The potential for genomic analysis to help guide personalized treatment for cancer is generating considerable excitement. The hope is that drugs will no longer be used against cancer in situations where they have an extremely low probability of success, and, more importantly, targeting drivers of uncontrolled growth present in a given tumor in a timely manner will be highly effective with reduced side effects. It is important, however, to note that most of these therapies are usually targeted at late-stage cancer patients.
Most patients follow the normal course of treatment that has been well established, and many of the drugs used are new and have adverse side effects. As drugs become more specific and their efficacy better known, however, it is expected that these targeted approaches and therapies will be administered to earlier stage patients and become more commonplace.
Another area of active research is the use of genomic and gene expression data to determine when to start anticancer treatment. All anticancer treatments carry a risk of side effects.
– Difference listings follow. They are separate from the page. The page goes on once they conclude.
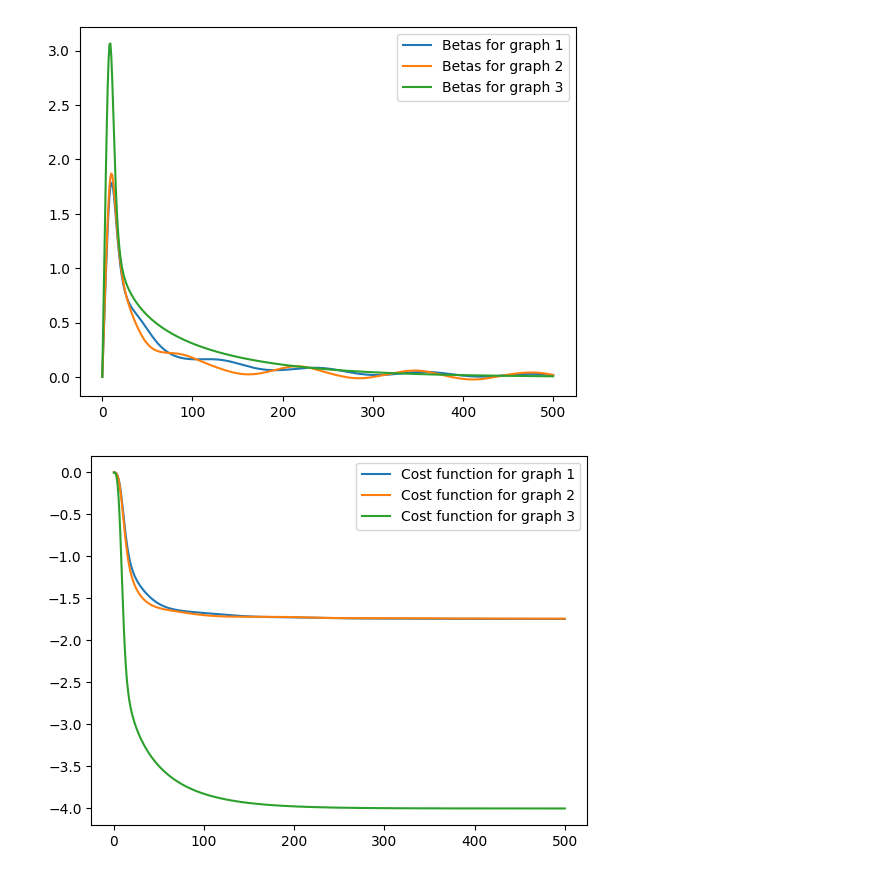
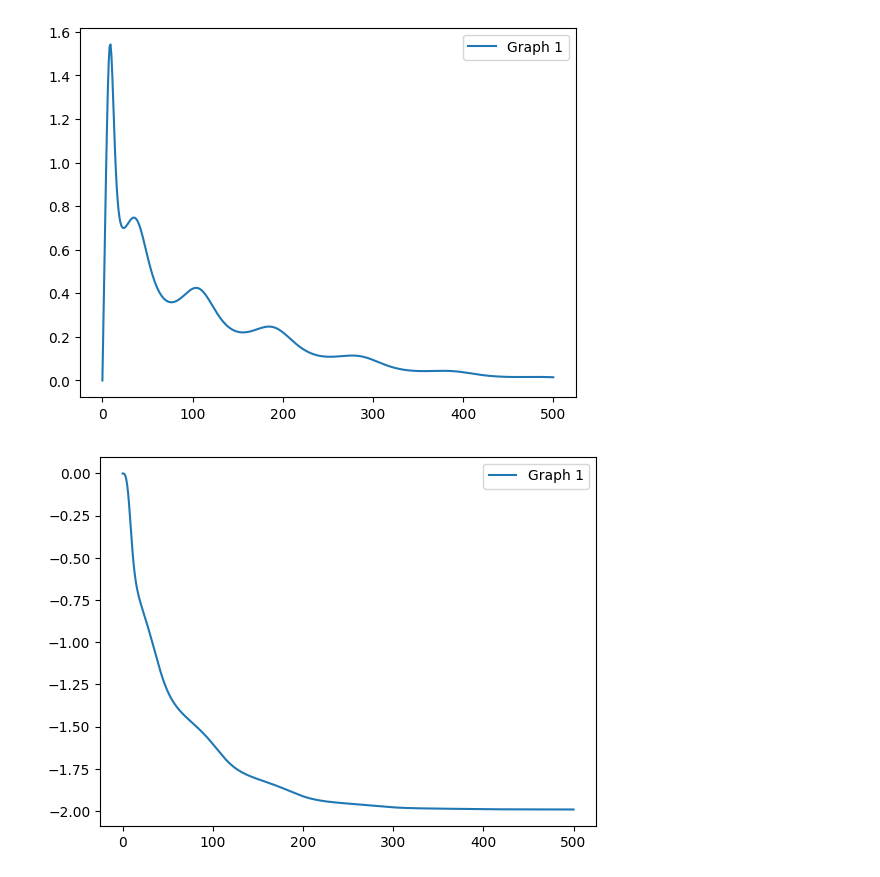
Before and after one commit to JoshuaFoate/FALQON, a Jupyter notebook: FALQONTesting.ipynb, the cells around one changed output. Drawn from its saved outputs; the diff is of its cells as text; code cells hidden in the pictures.

```diff
--- a/FALQONTesting.ipynb
+++ b/FALQONTesting.ipynb
@@ -85,6 +115,14 @@ def MaxClique_p(edges, qubits, operator):
     graph = nx.Graph(edges)
     graph_c = nx.complement(graph)
     edges_c = graph_c.edges
+    max_degree = sorted(graph_c.degree, key=lambda k: [k[1], k[0]])
+    print(max_degree)
+    if (max_degree[-1][1]) < (qubits/2):
+        A = max_degree[-1][1]
+    else:
+        A = qubits/2
+    print("Max Degree: " + str(max_degree[-1][1]))
+    print("A:" + str(A))
     for edge in edges_c:
         edge = np.sort(edge)
         H_problem += (1/4) * (np.real(ftls.reduce(np.kron,
@@ -127,8 +165,8 @@ def exeFALQON(graphs, qubits):
     eigenVectors_d, eigenValues_d = eigenV(H_d)
     for g in range(len(graphs)):
         graph_for_FALQON = graphs[g]
-        #H_p = MaxCut_p(graph_for_FALQON[0].edges, qubits, Z)
-        H_p = MaxClique_p(graph_for_FALQON[0].edges, qubits, Z)
+        H_p = MaxCut_p(graph_for_FALQON[0].edges, qubits, Z)
+        #H_p = MaxClique_p(graph_for_FALQON[0].edges, qubits, Z)
         h_p_values.append(H_p)
         eigenVectors_p, eigenValues_p = eigenV(H_p)
         dt = 0.03
@@ -138,12 +176,10 @@ def exeFALQON(graphs, qubits):
         phi_list = []
 
         psi_0 = eigenVectors_d[:, 0]
-        #U_p = linalg.expm(-1j*H_p*dt) #2d array
         U_p = np.exp(-1j*np.diag(H_p)*dt) #1d array
         comm = (1j*commutator(H_d, H_p, anti = False))
         cost_function = [float(np.real(np.conj(np.transpose(psi_0)) @ H_p @ psi_0))]#
         U_d = linalg.expm(-1j*beta[0]*H_d*dt)
-        #psi = U_d @ U_p @ psi_0 #1d array
         psi = U_d @ (U_p*psi_0) #2d array
         A = float(np.real(np.conj(np.transpose(psi)) @ comm @ psi))
         beta.append(-A) #Add -A to beta array
@@ -152,7 +188,6 @@ def exeFALQON(graphs, qubits):
         i = 1
         while i < n_steps:
             U_d = linalg.expm(-1j*beta[i]*H_d*dt)
-            #psi2 = U_d @ U_p @ psi #1d array
             psi = U_d @ (U_p*psi) #2d array
             A = float((np.real(np.conj(np.transpose(psi)) @ comm @ psi)))
             beta.append(-A)
@@ -173,9 +208,9 @@ def exeFALQON(graphs, qubits):
         H_p_eigenValues.append(eigenValues_p)
     return beta_values, cost_function_values, phi_values, H_p_eigenValues, graphs
 # %%
-k = 3
+k = 2
 qubits = 4
-num_graphs = 10
+num_graphs = 1
 graphs = generate_graphs(k, qubits, num_graphs)
 print(len(graphs))
 # %% [output]
@@ -195,32 +222,32 @@ beta, cost_function, phi_list, eigenValues_p, num_graphs = exeFALQON(graphs, qub
 # %%
-plt.plot(beta[0], label = "Betas for graph 1")
-plt.plot(beta[1], label = "Betas for graph 2")
-plt.plot(beta[2], label = "Betas for graph 3")
-#plt.plot(beta[3], label = "Betas for graph 4")
-#plt.plot(beta[4], label = "Betas for graph 5")
-#plt.plot(beta[5], label = "Betas for graph 6")
-#plt.plot(beta[6], label = "Betas for graph 7")
-#plt.plot(beta[7], label = "Betas for graph 8")
-#plt.plot(beta[8], label = "Betas for graph 9")
-#plt.plot(beta[9], label = "Betas for graph 10")
+plt.plot(beta[0], label = "Graph 1")
+# plt.plot(beta[1], label = "Graph 2")
+# plt.plot(beta[2], label = "Graph 3")
+#plt.plot(beta[3], label = "Graph 4")
+#plt.plot(beta[4], label = "Graph 5")
+#plt.plot(beta[5], label = "Graph 6")
+#plt.plot(beta[6], label = "Graph 7")
+#plt.plot(beta[7], label = "Graph 8")
+#plt.plot(beta[8], label = "Graph 9")
+#plt.plot(beta[9], label = "Graph 10")
 plt.legend()
 plt.show()
 # %% [output]
-[figure, old version]
+[figure, new version]
 # %%
-plt.plot(cost_function[0], label = "Cost function for graph 1")
-plt.plot(cost_function[1], label = "Cost function for graph 2")
-plt.plot(cost_function[2], label = "Cost function for graph 3")
-#plt.plot(cost_function[3], label = "Cost function for graph 4")
-#plt.plot(cost_function[4], label = "Cost function for graph 5")
-#plt.plot(cost_function[5], label = "Cost function for graph 6")
-#plt.plot(cost_function[6], label = "Cost function for graph 7")
-#plt.plot(cost_function[7], label = "Cost function for graph 8")
-#plt.plot(cost_function[8], label = "Cost function for graph 9")
-#plt.plot(cost_function[9], label = "Cost function for graph 10")
+plt.plot(cost_function[0], label = "Graph 1")
+# plt.plot(cost_function[1], label = "Graph 2")
+# plt.plot(cost_function[2], label = "Graph 3")
+#plt.plot(cost_function[3], label = "Graph 4")
+#plt.plot(cost_function[4], label = "Graph 5")
+#plt.plot(cost_function[5], label = "Graph 6")
+#plt.plot(cost_function[6], label = "Graph 7")
+#plt.plot(cost_function[7], label = "Graph 8")
+#plt.plot(cost_function[8], label = "Graph 9")
+#plt.plot(cost_function[9], label = "Graph 10")
 plt.legend()
 plt.show()
 # %% [output]
-[figure, old version]
+[figure, new version]
 # %%
 approximation_ratio1 = cost_function[0]/eigenValues_p[0][0]
```
Also changed, not shown: parts of 14 cells of this notebook, 8 other files.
For the patient (and the physician), it would be extremely useful to know how aggressive the cancer they are dealing with is so that they can make a well-informed decision about whether to start treatment immediately or delay treatment and just keep a close eye on tumor growth (“active surveillance”). This information would be especially useful in cases where the cancer is quite likely not to be aggressive, whereas treatments may have serious, life-altering side effects. For example, early stage prostate cancer often progresses very slowly over the course of many years, and some treatments may cause incontinence or impotence. Thus distinguishing aggressive versus nonaggressive prostate cancer would be valuable for knowing when and what type of treatment to use for that cancer.